**Exercise aim**
Lift out all lines below that contain "placehold".

Records from a data source:
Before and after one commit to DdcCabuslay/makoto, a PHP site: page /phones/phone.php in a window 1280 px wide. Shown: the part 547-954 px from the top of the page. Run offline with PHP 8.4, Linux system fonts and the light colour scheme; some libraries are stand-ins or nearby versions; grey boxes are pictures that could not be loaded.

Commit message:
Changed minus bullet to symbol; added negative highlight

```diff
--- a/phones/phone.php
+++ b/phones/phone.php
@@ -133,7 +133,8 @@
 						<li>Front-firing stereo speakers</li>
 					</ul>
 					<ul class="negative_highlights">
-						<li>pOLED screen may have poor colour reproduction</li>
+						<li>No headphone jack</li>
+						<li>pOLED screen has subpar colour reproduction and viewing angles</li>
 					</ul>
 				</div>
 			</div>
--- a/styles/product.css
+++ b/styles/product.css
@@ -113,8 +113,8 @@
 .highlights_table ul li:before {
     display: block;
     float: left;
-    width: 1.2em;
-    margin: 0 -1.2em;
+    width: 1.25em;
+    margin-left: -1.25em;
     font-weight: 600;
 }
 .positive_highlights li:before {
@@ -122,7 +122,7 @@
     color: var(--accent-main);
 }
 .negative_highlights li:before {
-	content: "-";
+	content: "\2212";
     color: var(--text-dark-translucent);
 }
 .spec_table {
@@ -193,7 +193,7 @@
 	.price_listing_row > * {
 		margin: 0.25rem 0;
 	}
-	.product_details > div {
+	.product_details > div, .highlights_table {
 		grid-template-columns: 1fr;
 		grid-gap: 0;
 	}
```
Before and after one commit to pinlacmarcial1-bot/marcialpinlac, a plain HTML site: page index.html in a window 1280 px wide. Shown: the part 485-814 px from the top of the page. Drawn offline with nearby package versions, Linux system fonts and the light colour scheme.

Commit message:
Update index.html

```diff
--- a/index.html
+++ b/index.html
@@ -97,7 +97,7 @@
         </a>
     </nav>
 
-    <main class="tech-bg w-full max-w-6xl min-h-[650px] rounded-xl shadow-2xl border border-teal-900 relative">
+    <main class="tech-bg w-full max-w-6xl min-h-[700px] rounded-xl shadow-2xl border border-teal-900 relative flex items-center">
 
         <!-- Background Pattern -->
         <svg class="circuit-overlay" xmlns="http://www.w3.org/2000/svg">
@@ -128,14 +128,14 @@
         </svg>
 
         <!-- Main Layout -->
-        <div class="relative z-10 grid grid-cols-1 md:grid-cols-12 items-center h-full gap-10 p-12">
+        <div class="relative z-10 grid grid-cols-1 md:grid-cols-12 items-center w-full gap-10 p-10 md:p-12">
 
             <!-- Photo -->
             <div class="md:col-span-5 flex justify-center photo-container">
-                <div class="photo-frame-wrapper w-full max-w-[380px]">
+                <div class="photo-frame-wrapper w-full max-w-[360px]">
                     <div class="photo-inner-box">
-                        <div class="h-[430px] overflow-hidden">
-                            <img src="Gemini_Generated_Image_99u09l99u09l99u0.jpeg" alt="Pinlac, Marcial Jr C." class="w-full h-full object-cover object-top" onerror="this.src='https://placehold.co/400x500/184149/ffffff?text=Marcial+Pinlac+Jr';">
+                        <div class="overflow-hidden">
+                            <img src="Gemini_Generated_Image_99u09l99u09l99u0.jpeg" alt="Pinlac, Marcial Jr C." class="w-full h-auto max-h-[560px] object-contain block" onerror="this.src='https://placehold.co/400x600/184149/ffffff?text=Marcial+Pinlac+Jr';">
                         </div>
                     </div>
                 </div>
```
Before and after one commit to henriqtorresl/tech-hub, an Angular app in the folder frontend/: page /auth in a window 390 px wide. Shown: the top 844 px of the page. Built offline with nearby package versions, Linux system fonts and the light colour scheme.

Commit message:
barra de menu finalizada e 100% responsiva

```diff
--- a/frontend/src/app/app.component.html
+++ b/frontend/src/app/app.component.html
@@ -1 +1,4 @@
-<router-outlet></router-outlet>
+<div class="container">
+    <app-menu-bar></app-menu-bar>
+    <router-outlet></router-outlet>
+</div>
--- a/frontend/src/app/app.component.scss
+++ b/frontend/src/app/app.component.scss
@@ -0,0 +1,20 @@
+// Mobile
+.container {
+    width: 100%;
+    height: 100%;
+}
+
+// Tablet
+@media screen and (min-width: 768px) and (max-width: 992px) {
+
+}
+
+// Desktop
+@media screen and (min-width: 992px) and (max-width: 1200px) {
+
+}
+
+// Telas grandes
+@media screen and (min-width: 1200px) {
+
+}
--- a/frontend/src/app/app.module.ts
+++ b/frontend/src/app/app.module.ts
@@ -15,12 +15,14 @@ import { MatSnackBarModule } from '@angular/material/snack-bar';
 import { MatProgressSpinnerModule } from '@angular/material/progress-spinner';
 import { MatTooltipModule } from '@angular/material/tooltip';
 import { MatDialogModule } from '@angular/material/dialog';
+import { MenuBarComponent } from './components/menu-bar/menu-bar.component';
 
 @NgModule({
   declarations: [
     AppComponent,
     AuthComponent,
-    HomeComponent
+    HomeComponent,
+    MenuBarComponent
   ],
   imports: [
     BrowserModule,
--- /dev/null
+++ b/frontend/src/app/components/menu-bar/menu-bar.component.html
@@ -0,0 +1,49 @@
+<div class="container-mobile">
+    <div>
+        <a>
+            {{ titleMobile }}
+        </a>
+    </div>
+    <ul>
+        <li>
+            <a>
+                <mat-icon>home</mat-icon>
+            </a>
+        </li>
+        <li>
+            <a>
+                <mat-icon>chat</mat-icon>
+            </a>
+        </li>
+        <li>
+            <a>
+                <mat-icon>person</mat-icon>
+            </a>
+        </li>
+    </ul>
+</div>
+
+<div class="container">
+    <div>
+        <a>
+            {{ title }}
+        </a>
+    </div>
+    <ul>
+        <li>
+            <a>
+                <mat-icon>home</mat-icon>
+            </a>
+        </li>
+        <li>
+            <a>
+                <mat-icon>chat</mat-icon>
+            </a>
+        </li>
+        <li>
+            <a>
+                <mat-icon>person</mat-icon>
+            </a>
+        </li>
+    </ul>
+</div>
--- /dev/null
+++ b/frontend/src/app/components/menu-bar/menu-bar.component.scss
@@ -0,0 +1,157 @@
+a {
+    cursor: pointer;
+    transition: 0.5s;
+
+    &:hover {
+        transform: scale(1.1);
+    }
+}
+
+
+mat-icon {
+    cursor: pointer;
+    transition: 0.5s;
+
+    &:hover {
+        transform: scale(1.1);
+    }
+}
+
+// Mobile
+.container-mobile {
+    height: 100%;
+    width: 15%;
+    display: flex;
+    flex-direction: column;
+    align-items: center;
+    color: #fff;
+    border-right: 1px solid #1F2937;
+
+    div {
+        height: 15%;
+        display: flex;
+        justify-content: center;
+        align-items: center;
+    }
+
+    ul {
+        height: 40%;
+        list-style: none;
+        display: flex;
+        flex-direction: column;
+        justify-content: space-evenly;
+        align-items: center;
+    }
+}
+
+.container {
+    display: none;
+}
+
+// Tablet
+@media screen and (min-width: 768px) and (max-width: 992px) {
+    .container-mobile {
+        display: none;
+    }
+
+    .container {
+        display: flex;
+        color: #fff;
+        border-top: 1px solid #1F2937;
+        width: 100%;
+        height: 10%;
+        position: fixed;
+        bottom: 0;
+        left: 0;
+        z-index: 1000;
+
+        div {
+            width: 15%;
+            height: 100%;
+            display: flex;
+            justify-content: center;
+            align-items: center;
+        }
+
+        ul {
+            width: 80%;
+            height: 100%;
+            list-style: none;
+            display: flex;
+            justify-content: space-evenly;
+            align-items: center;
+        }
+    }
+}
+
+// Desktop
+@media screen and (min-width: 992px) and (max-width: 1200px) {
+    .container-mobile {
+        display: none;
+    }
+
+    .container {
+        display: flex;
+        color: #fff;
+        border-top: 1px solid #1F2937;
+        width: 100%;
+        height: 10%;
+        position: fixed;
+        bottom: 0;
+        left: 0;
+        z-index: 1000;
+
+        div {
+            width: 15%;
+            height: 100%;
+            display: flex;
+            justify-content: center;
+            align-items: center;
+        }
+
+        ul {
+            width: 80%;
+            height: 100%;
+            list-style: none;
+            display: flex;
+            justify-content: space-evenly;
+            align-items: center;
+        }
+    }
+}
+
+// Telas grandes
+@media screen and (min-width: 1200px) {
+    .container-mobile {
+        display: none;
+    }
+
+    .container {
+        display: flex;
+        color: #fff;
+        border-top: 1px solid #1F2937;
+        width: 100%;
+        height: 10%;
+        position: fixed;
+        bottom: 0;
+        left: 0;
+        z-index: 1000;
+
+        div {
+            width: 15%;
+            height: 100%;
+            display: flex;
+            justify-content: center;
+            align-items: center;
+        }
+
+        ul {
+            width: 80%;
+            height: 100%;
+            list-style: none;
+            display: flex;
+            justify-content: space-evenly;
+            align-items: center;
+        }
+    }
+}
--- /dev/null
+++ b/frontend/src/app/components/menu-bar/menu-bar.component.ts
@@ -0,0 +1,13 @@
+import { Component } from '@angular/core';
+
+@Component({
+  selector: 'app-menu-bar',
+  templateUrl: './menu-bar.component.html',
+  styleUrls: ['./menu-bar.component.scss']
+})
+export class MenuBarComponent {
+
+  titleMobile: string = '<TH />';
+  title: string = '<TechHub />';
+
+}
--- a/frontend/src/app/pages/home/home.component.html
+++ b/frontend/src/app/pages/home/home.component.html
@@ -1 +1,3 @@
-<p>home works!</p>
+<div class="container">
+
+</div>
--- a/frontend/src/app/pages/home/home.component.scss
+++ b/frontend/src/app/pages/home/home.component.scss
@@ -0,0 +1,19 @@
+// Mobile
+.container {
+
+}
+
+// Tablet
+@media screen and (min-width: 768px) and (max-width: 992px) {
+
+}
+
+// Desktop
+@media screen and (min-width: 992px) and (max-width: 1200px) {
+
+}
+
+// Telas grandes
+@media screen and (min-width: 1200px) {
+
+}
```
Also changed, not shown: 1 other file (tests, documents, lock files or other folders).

**Task answer**
-                            <img src="Gemini_Generated_Image_99u09l99u09l99u0.jpeg" alt="Pinlac, Marcial Jr C." class="w-full h-full object-cover object-top" onerror="this.src='https://placehold.co/400x500/184149/ffffff?text=Marcial+Pinlac+Jr';">
+                            <img src="Gemini_Generated_Image_99u09l99u09l99u0.jpeg" alt="Pinlac, Marcial Jr C." class="w-full h-auto max-h-[560px] object-contain block" onerror="this.src='https://placehold.co/400x600/184149/ffffff?text=Marcial+Pinlac+Jr';">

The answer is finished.